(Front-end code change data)
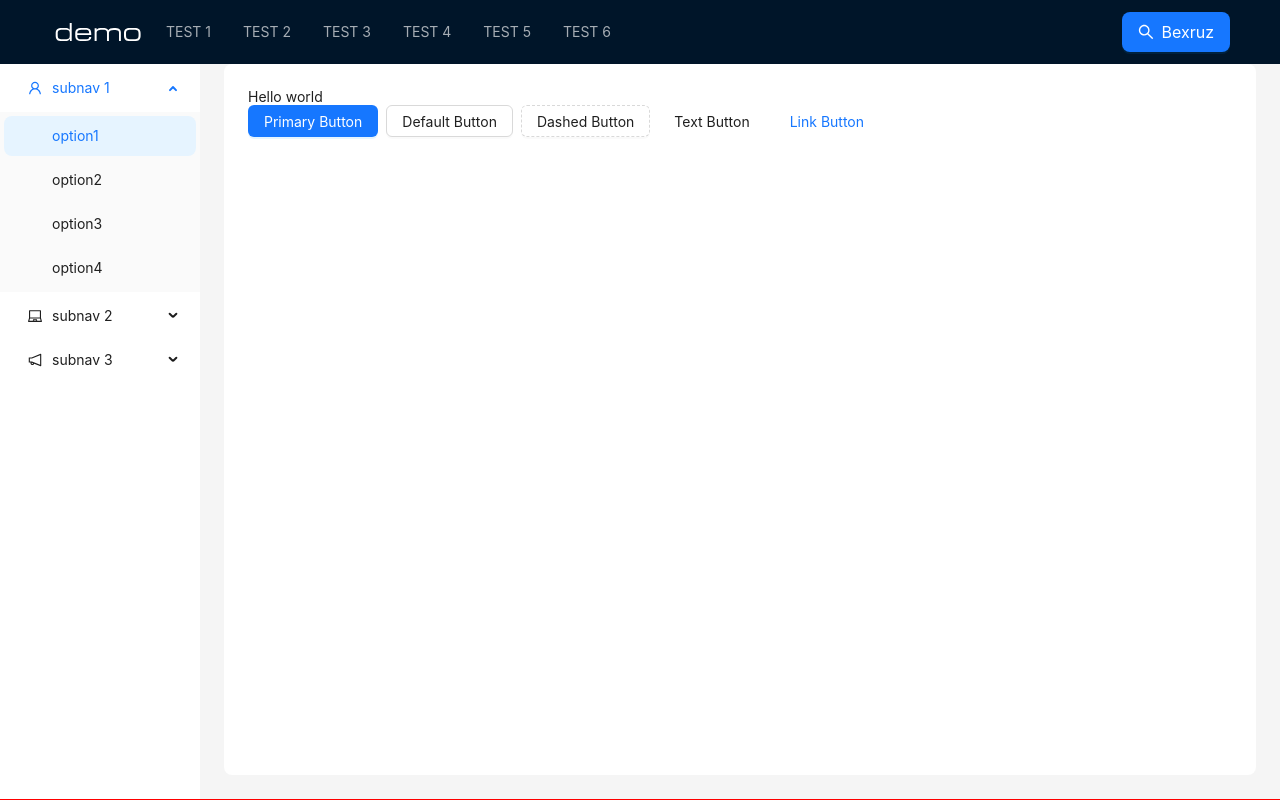
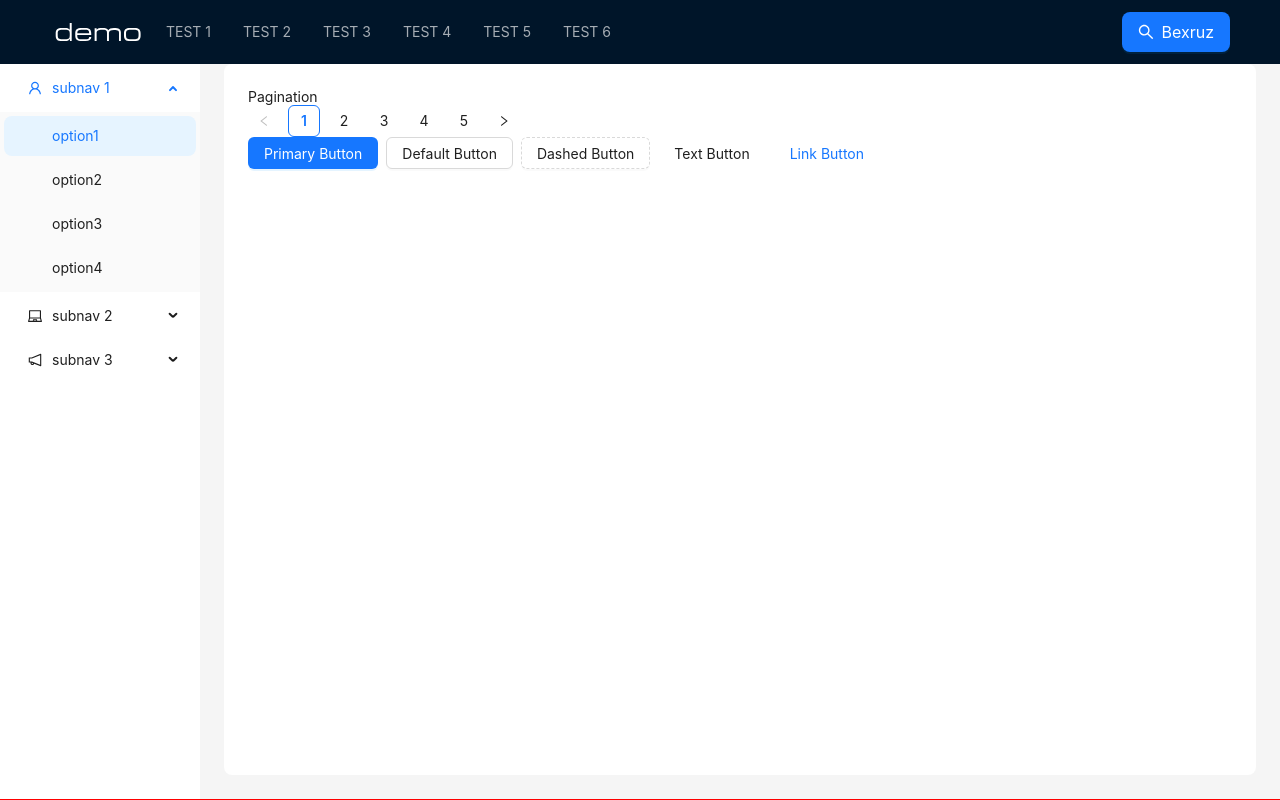
Before and after one commit to xayrulloergashev/git-amaliyot, a React (Vite) app: page / in a window 1280 px wide. Built offline with nearby package versions, Linux system fonts and the light colour scheme.

Commit message:
add pagination

```diff
--- a/src/App.jsx
+++ b/src/App.jsx
@@ -5,6 +5,7 @@ import {
     UserOutlined,
 } from '@ant-design/icons';
 import Buttons from './components/button/index';
+import Pagination from './components/pagination/index';
 import {Layout, Menu, theme, Button, Tooltip} from 'antd';
 import {SearchOutlined} from '@ant-design/icons';
 const {Header, Content, Sider} = Layout;
@@ -88,7 +89,8 @@ const App = () => {
                             background: colorBgContainer,
                             borderRadius: borderRadiusLG,
                         }}>
-                        Hello world
+                        Pagination
+                        <Pagination />
                         <Buttons />
                     </Content>
                 </Layout>
--- /dev/null
+++ b/src/components/pagination/index.jsx
@@ -0,0 +1,4 @@
+import React from 'react';
+import {Pagination} from 'antd';
+const App = () => <Pagination defaultCurrent={1} total={50} />;
+export default App;
```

_What is being asked_. Bring together all lines of the entries above in which the string "Layout" occurs.

_Task output_.
 import {Layout, Menu, theme, Button, Tooltip} from 'antd';
 const {Header, Content, Sider} = Layout;
                 </Layout>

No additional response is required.